**Exercise directions**
Output all of the data exactly, keeping any images out of the copy.
Data for analysis: Begin
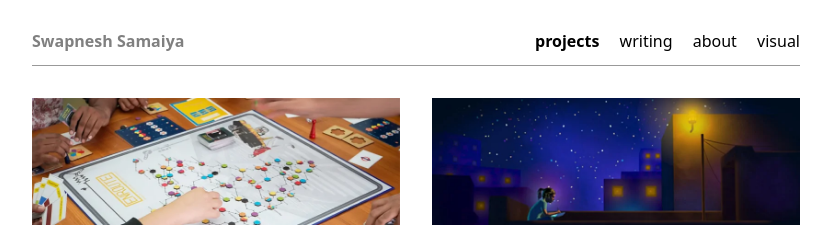
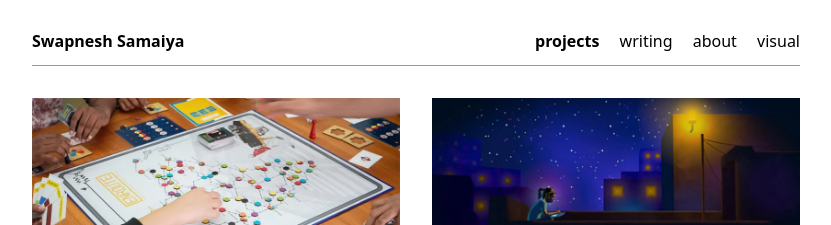
Before and after one commit to bunbutterjam/bunbutterjam.github.io, a Jekyll site: the page built from index.html, in a window 1280 px wide. Shown: the top 225 px of the page, without its empty margins (224-1055 px from the left). Built offline with Jekyll 4.4.1, drawn with Linux system fonts in a browser that asks for light colours.

Commit message:
title update

```diff
--- a/_sass/main.scss
+++ b/_sass/main.scss
@@ -39,14 +39,14 @@
 	// opacity: 0.6;
 	margin: 0px;
 	// text-transform: lowercase;
-	color: grey;
+	color: black;
 }
 
 .head-title:hover {
 	// font-weight: bold
 	// font-size: larger;
 	// background: black;
-	color: black;
+	// color: grey;
 }
 
 nav ul li {
```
Data for analysis: End
**Reply to the task**
Before and after one commit to bunbutterjam/bunbutterjam.github.io, a Jekyll site: the page built from index.html, in a window 1280 px wide. Shown: the top 225 px of the page, without its empty margins (224-1055 px from the left). Built offline with Jekyll 4.4.1, drawn with Linux system fonts in a browser that asks for light colours.

Commit message:
title update

```diff
--- a/_sass/main.scss
+++ b/_sass/main.scss
@@ -39,14 +39,14 @@
 	// opacity: 0.6;
 	margin: 0px;
 	// text-transform: lowercase;
-	color: grey;
+	color: black;
 }
 
 .head-title:hover {
 	// font-weight: bold
 	// font-size: larger;
 	// background: black;
-	color: black;
+	// color: grey;
 }
 
 nav ul li {
```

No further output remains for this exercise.